Here are five things worth knowing today:
1. A KULR News 8 report takes a look at how challenging it can be for truck drivers to haul goods from point A to B during severe weather. Frank Molodecki, fleet risk and safety manager at Diversified Transfer and Storage, explains to KULR that there are many challenges weather poses on truck drivers, including the amount and type of fuel, establishing a route, bringing along the necessary supplies, and looking at yesterday’s weather and forecasting the trip. He also explains that consumers typically don’t feel the pinch of severe weather delays until it becomes a serious issue.
2. During Monday’s 2016 NASSTRAC Shippers Conference in Orlando, FL, Derek Leathers, president and COO of Werner Enterprises, addressed the rate rollercoaster U.S. shippers and trucking companies have been riding, according to a JOC report. Leathers referred to what he called “aggressive procurement behavior” on the part of shippers looking to drive truckload rates lower in a soft market, according to the report. JOC has more.
3. Google, Ford Motor Company, Uber, and two others announced today that they will form a coalition to push for federal action to help bring self-driving cars to market, Reuters reports. The group said in a statement it will work with lawmakers, regulators and the public to realize the safety and societal benefits of self-driving vehicles, according to the report. Reuters has more.
4. Texas just spent $4.25 million widening a highway, and according to a Wired report, “in defiance of conventional wisdom among transportation planners,” the state doubled the speed of rush hour traffic on a notoriously congested highway in Dallas. According to the report, the Texas Department of Transportation repaved shoulders along both sides of highway 161 between Dallas and Fort Worth in September. With the extra lanes in place, traffic “started sailing,” according to the report; though it wasn’t supposed to work that way. “The rule of induced demand says widening highways does not ease congestion, and often makes it worse.” Wired has more.

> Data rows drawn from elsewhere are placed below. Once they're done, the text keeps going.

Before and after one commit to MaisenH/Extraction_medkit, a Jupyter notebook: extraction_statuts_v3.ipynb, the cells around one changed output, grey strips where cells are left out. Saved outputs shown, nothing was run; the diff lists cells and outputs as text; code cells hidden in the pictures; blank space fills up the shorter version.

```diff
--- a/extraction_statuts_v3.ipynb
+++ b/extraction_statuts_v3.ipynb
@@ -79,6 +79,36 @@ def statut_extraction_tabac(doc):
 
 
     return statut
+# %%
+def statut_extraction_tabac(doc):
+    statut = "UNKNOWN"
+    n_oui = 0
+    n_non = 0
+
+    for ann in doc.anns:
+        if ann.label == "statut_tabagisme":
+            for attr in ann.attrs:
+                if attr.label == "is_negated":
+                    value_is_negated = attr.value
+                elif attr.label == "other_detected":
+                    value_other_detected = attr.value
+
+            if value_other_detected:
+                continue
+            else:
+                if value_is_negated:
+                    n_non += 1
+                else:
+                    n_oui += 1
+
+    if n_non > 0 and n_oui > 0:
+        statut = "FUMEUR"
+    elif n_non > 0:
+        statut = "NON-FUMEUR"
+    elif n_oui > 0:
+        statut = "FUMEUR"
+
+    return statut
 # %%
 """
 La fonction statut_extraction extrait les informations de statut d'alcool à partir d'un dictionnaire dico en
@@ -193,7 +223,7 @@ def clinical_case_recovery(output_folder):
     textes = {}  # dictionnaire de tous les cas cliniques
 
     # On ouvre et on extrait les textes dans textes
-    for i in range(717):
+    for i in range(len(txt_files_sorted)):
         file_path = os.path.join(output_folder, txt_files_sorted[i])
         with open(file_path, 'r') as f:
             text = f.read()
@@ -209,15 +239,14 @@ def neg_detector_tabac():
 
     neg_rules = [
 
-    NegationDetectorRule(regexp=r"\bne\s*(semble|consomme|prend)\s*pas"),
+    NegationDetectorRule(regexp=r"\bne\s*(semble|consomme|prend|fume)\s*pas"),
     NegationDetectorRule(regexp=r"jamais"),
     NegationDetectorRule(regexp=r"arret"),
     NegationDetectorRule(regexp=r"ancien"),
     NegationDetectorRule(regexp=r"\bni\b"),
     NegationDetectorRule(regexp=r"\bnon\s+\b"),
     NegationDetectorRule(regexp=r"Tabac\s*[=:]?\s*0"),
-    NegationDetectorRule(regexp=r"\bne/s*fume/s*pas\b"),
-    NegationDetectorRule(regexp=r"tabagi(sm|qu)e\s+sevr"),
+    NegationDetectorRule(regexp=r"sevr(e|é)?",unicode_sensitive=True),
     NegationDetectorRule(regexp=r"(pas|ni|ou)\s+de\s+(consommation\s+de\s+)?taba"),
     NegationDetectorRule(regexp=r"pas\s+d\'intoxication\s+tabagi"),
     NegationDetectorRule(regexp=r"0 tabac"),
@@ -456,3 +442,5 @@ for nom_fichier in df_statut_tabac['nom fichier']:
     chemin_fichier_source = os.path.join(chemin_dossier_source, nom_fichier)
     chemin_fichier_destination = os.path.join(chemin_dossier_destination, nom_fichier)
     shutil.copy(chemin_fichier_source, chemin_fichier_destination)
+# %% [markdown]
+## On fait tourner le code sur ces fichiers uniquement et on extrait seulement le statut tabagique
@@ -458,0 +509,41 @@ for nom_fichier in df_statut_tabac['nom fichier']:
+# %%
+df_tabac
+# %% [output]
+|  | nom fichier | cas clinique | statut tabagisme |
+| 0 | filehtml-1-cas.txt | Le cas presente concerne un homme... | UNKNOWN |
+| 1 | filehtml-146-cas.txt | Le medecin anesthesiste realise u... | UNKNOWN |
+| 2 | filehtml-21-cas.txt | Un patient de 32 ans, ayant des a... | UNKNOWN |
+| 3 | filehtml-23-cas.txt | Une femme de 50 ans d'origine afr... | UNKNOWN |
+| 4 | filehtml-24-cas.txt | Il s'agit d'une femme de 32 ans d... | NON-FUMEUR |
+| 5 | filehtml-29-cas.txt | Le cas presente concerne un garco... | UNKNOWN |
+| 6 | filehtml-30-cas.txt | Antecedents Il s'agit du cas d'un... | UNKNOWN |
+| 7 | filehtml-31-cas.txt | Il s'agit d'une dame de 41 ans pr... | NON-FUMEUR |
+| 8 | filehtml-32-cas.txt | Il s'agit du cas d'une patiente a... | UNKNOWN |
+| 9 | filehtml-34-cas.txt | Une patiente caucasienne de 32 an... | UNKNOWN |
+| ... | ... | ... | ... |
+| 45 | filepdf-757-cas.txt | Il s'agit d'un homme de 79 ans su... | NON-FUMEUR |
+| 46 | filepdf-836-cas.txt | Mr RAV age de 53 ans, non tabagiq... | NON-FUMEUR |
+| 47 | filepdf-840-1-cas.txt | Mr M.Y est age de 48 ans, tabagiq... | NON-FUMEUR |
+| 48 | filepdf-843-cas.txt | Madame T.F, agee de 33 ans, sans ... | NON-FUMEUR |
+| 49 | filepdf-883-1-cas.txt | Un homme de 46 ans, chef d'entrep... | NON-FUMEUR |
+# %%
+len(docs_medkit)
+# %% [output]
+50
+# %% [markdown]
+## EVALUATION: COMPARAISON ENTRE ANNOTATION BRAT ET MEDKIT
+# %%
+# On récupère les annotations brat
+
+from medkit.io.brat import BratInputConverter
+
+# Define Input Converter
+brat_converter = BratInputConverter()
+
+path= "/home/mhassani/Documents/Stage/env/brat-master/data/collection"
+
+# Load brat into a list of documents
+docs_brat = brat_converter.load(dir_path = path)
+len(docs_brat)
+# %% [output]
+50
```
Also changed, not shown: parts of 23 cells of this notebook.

5. Stemco, an EnPro Industries company, and Ridge Corporation announced today that they have entered into a settlement and patent license agreement that brings an end to the litigation between them. Accordingly, the companies have asked the court to dismiss all claims and counterclaims in the litigation. Ridge is now licensed to use the Stemco patents and will immediately resume its manufacture and sales of GreenTail devices. Stemco’s manufacture and sale of TrailerTail aerodynamic device technology will continue uninterrupted.